• A Lucid look at the SPAC-craziness: $CCIV deep dive It’s easy to say, “O that’s a speculative bubble,” but it can be hard to point to any one company or stock that actually exemplifies the bubble. Consider Churchill Capital Corp IV (CCIV). I don’t think there’s ever been a stock that so clearly exemplifies a bubble and people do not fully realize just how crazy it is for CCIV in particular to trade at this big a premium. (Yet Another Value Blog)
• Malls Spent Billions on Theme Parks to Woo Shoppers. It Made Matters Worse. For big operators who thought entertainment was a solution to a declining business, the bills are coming due (Wall Street Journal)
• How Did U.S. Consumers Use Their Stimulus Payments? How did the large one-time transfers to individuals from the CARES Act affect U.S. consumers’ consumption and saving decisions? Most primarily saved or paid down debts with their transfers; only 15% spent it. (NBER) but see Americans take to ‘buy now, pay later’ shopping during pandemic, but can they afford it? It is unclear how buy now, pay later fits into U.S. regulations – the companies that offer these services do not have bank charters, some do not charge interest and laws vary by state. Some experts expect the sector to come under more scrutiny during the new administration. (Reuters)
• How the Covid-19 pandemic broke Nextdoor Amid the pandemic, lots of people are turning to Nextdoor for help. That’s not always what they find. (Recode)
• Humans Are Pretty Lousy Lie Detectors Whenever we hear someone speak, we form an opinion about their believability. But our eyes and ears can lead us astray (Scientific American)

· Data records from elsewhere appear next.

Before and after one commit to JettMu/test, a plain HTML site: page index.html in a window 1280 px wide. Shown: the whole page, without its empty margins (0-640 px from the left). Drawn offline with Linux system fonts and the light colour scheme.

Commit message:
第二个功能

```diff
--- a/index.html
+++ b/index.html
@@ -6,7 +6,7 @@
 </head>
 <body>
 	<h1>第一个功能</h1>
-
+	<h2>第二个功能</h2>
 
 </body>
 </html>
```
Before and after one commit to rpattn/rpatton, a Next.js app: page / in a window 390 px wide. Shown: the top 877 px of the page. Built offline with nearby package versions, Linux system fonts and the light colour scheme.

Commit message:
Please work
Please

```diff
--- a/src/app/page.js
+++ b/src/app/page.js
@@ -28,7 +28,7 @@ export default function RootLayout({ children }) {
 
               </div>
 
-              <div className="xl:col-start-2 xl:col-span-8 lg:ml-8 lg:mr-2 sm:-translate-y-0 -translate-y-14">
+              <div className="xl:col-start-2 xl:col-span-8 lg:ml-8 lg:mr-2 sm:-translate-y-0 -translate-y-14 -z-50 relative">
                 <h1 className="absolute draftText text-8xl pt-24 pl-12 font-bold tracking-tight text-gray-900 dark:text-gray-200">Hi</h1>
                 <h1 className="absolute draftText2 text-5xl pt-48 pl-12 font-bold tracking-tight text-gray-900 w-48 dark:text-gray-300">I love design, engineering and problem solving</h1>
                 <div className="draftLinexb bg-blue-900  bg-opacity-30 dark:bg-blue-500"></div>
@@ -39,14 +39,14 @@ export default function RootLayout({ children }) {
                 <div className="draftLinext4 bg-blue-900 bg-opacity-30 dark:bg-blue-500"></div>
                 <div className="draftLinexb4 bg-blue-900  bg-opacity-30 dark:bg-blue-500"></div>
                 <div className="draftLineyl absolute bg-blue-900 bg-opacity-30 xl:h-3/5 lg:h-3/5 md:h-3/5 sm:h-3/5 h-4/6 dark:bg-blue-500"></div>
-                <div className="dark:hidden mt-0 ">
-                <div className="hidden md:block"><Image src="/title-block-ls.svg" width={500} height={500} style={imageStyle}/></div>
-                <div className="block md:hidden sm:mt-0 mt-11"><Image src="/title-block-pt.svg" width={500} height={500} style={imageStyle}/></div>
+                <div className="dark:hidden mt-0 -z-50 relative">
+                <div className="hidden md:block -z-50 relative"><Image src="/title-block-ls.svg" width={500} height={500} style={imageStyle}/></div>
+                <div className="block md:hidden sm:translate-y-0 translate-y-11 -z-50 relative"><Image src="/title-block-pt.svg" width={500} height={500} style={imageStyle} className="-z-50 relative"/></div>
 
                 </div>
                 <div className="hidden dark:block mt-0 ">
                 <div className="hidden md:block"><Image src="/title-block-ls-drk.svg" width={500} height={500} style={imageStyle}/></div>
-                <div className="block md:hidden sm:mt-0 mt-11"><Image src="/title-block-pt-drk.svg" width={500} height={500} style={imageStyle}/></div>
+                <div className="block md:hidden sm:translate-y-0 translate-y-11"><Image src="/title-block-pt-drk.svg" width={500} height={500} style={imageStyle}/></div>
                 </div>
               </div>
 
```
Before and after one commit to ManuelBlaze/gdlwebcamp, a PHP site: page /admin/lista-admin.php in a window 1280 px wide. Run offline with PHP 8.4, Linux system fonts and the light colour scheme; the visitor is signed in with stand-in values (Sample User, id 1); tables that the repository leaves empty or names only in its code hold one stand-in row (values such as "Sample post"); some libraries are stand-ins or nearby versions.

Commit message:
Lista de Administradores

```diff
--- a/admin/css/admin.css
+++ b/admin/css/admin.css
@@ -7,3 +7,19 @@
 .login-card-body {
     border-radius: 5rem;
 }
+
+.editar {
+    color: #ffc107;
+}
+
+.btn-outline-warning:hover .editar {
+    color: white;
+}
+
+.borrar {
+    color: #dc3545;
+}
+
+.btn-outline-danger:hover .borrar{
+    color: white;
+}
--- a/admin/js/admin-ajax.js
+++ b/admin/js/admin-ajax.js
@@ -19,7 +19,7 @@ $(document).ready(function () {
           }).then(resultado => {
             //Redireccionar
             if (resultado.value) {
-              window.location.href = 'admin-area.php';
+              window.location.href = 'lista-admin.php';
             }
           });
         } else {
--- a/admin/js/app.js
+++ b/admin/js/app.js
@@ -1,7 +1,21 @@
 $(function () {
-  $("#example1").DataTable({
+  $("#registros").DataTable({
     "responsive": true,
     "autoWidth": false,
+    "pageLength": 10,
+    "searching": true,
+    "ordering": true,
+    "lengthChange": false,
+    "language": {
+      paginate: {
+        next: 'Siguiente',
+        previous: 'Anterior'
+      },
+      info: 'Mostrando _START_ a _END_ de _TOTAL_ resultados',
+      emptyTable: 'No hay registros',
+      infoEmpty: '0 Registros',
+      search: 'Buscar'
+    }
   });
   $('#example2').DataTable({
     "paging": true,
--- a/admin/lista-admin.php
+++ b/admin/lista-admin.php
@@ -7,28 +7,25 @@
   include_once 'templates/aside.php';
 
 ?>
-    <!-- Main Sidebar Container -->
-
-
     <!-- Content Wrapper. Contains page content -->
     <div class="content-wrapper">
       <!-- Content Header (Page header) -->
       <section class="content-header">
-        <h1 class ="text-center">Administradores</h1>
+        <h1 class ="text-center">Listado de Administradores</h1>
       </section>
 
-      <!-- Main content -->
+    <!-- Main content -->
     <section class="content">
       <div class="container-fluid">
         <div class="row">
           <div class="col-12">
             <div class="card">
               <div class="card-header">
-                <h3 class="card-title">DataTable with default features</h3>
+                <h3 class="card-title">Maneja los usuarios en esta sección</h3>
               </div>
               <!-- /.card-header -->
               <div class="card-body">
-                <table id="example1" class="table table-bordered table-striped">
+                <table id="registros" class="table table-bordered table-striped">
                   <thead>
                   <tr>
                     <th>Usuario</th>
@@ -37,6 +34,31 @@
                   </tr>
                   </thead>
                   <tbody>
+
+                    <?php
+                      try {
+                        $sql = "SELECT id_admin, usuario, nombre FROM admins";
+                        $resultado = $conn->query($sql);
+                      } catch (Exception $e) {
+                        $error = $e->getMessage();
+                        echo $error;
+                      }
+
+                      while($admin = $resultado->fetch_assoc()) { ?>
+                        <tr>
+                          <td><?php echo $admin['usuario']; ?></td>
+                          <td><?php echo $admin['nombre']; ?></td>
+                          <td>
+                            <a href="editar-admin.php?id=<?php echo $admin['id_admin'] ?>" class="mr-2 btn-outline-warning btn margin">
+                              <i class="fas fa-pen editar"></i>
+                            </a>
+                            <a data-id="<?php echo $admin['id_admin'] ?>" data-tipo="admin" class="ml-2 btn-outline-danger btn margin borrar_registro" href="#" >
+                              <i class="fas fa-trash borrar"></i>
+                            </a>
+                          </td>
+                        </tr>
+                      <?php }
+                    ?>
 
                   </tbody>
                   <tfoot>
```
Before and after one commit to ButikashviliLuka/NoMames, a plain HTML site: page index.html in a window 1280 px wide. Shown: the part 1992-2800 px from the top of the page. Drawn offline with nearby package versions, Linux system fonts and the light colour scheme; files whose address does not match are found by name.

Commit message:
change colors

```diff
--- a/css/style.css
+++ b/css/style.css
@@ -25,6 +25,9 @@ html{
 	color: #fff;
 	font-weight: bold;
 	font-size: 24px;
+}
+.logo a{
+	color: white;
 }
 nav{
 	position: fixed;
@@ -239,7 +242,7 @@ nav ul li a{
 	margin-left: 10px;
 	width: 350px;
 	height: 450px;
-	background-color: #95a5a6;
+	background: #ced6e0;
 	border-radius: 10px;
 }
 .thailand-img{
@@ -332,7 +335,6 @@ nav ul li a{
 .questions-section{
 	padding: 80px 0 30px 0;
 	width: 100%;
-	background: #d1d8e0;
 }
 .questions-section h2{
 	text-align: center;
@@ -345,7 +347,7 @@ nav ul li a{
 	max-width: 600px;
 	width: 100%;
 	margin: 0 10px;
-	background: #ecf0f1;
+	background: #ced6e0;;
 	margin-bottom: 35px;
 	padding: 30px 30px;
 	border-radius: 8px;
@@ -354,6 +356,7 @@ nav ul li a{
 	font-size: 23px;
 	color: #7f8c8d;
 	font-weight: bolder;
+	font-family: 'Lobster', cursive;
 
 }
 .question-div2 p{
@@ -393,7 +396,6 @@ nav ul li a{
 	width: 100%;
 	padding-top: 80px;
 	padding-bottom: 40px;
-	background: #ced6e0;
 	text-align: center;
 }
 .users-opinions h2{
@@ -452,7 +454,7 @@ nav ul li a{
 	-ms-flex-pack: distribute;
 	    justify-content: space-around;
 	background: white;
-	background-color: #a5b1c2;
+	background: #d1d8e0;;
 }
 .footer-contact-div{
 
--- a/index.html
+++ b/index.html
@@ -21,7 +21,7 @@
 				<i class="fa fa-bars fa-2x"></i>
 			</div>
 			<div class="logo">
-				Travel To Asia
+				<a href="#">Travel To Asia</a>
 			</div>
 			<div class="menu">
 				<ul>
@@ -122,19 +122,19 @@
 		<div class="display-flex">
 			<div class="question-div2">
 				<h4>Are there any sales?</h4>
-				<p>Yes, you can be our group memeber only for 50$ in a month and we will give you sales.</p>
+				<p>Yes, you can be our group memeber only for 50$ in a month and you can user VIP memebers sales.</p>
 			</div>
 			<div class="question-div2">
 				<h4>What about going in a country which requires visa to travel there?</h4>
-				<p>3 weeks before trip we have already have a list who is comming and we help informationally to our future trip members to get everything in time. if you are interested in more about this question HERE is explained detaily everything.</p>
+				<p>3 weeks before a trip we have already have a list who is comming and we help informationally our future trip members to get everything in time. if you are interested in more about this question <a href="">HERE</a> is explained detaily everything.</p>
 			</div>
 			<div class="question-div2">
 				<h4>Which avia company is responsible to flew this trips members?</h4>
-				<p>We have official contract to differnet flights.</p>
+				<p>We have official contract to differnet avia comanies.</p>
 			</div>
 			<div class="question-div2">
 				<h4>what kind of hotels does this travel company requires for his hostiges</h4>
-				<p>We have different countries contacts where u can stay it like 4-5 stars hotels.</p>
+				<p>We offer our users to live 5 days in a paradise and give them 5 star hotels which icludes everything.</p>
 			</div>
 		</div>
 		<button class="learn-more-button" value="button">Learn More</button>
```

• Norway’s Electric Car Triumph Started With an ’80s Pop Star How a rule-breaking joyride by an MTV icon helped make Norway the world’s EV capital. (Reasons To Be Cheerful)
• Biden inherited a USPS crisis. Here’s how Democrats want to fix it. Party leaders have already begun discussions on major legislation — and trying to force out Louis DeJoy (Washington Post)
• It’s Not Every Day We Get a New Blue In 2009, a professor discovered a novel hue by accident in his university lab. Now, you can paint with it (New York Times)
Be sure to check out our Masters in Business interview this weekend with Ben Inker, head of Asset Allocation at GMO, which manages about $60 billion in assets. During Dotcom implosion, GMO’s US Aggressive Long/Short Strategy achieved 80+% cumulative net returns for their clients. Inker is widely regarded as founder Jeremy Grantham’s heir apparent.
To learn how these reads are assembled each day, please see this.